The day after meeting Professor Matsko, our group had the opportunity to meet with the director of UChicago Charter Schools, Mr. Shayne Evans. In contrast to past meetings where discussion revolved around what we should expect to accomplish several years down the road, we instead talked about what our group needed to get done during the summer.
Shayne placed much importance on solidifying our mission statement – what defines us, and more importantly, what sets us apart from other schools. Our mission statement should comprise of two parts:
1) A succinct and broader statement that represents who we are in a nutshell
2) A much more extensive statement that describes the structure of our school and curriculum in detail
If there are issues with our program in the future (as there are sure to be), we need to be able to look at our statement as the guideline by which we make any decisions.
In addition, Mr. Evans also explained the importance of being distinguishable. Many schools try to do everything, and end up spreading themselves too thin. It is more effective to first become great at a few aspects in education, and then develop weaker areas as the school continues to develop. “Be strong at 2 or 3 things, good at 4 or 5, and work on improving everything else”.
That’s something that I hadn’t really considered when we first began constructing our school vision. With all of us bringing different perspectives to the table, I imagined that we would create some sort of conglomerated super-curriculum. Unfortunately, it’s not so simple. Especially as the charter school scene has become increasingly competitive, being “generically great” isn’t sufficient. Even if we were to create school with high marks across the board in all areas of education, we have to become distinguishable.

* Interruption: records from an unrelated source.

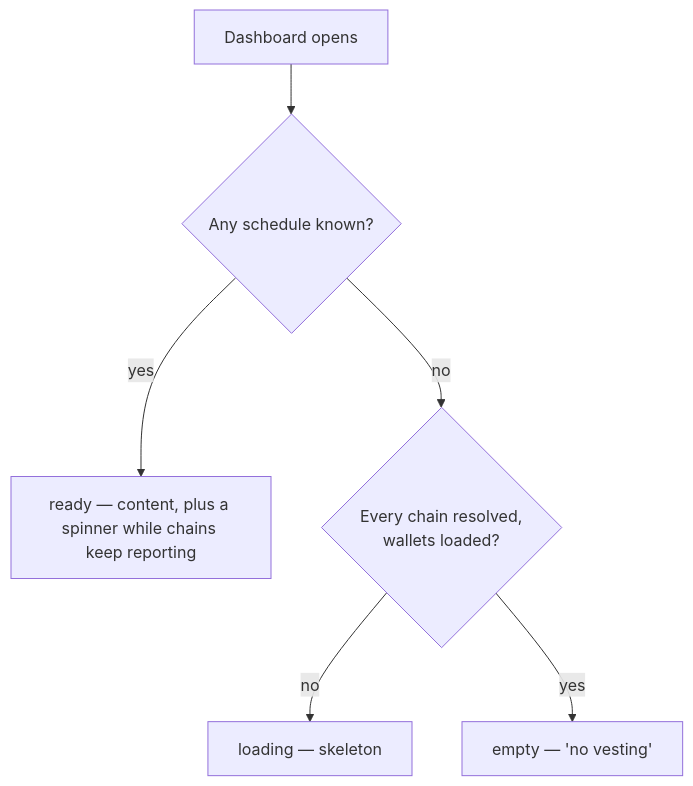
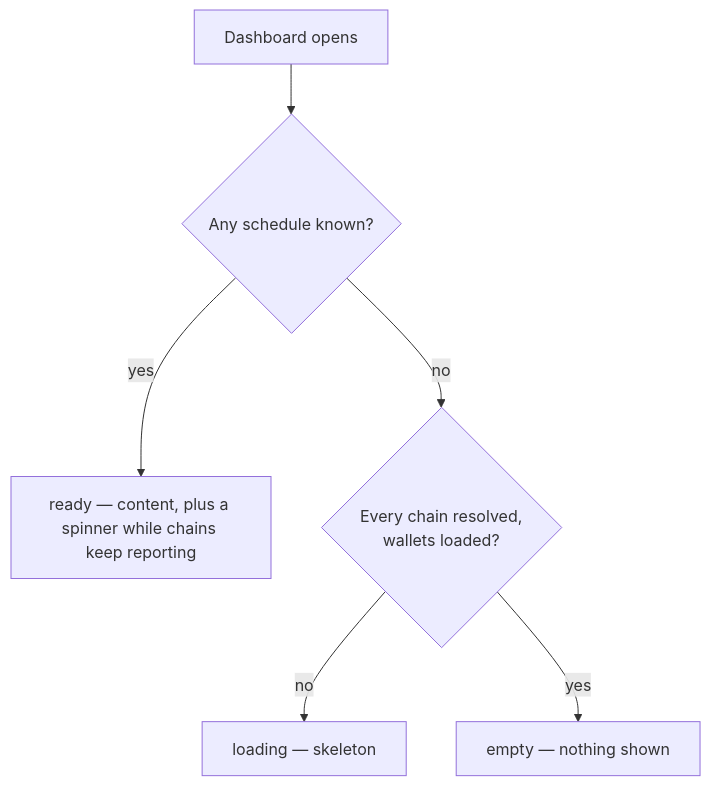
Before and after one commit to novasamatech/nova-spektr: the diagram in src/renderer/aggregates/vesting-portfolio/README.md, drawn with Mermaid. The commit also changed other lines of this file and 7 other files, not shown here.

First line of the commit message:
fix: portfolio overview vesting scope and empty states (#5960)

````diff
--- a/src/renderer/aggregates/vesting-portfolio/README.md
+++ b/src/renderer/aggregates/vesting-portfolio/README.md
@@ -62,8 +62,8 @@
 ```mermaid
 flowchart TD
     START["Dashboard opens"] --> Q1{"Any schedule known?"}
     Q1 -- "yes" --> READY["ready — content, plus a spinner while chains keep reporting"]
     Q1 -- "no" --> Q2{"Every chain resolved,<br/>wallets loaded?"}
     Q2 -- "no" --> LOAD["loading — skeleton"]
-    Q2 -- "yes" --> EMPTY["empty — 'no vesting'"]
+    Q2 -- "yes" --> EMPTY["empty — nothing shown"]
 ```
````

UChicago Charter School Woodlawn Campus (UCW), distinguishes itself from other schools through a focus on sending young historically underachieving African-American students to college. Starting in middle school, these students visit college campuses throughout the country. Banners of the most prestigious colleges in the nation are displayed in the hallways. Even the uniforms of these students are marked with the phrase “college-bound”. All of this is directed towards creating that environment, that attitude within students that they can go to college and succeed. ChiArts, the Chicago High School for the Arts, emphasis is on the visual and performing arts. They also have common core classes that other high schools have, but here the distinguishing feature is the emphasis on the arts.
What will people associate our school with?
To help us determine what that is and what our mission statement will be, every member of the Mosaic Educational Project will be making visits in the next two months to different schools around the nation, observing every aspect of how schools function. We will be talking with students, teachers, principals, policymakers, parents – anyone that is involved in the education of America’s youth.
Towards the end of our discussion, Mr. Evans told us that no matter what our statement and structure is, all of us have to commit to it 100 percent, even if it doesn’t match up exactly with everything we want in a school individually. 100 percent. Not 70, not 90, not almost 100. But 100 percent. We have to be able to market our vision to potential investors, parents, and to students. We have to convince teachers that our vision is one worth becoming a part of. If we can’t commit to our own mission, how do we convince others to trust us with their students?
For sure, it will be difficult, and I don’t know how far we will go. We have to be ready for the flame to go out over and over again, and still have the determination and creativity to rekindle that fire a different way every single time until we get it right. Considering how we have even gotten this far, and witnessing the energy and commitment that everyone has placed in this project up until now, I believe that this 100 percent mentality is in reachable territory.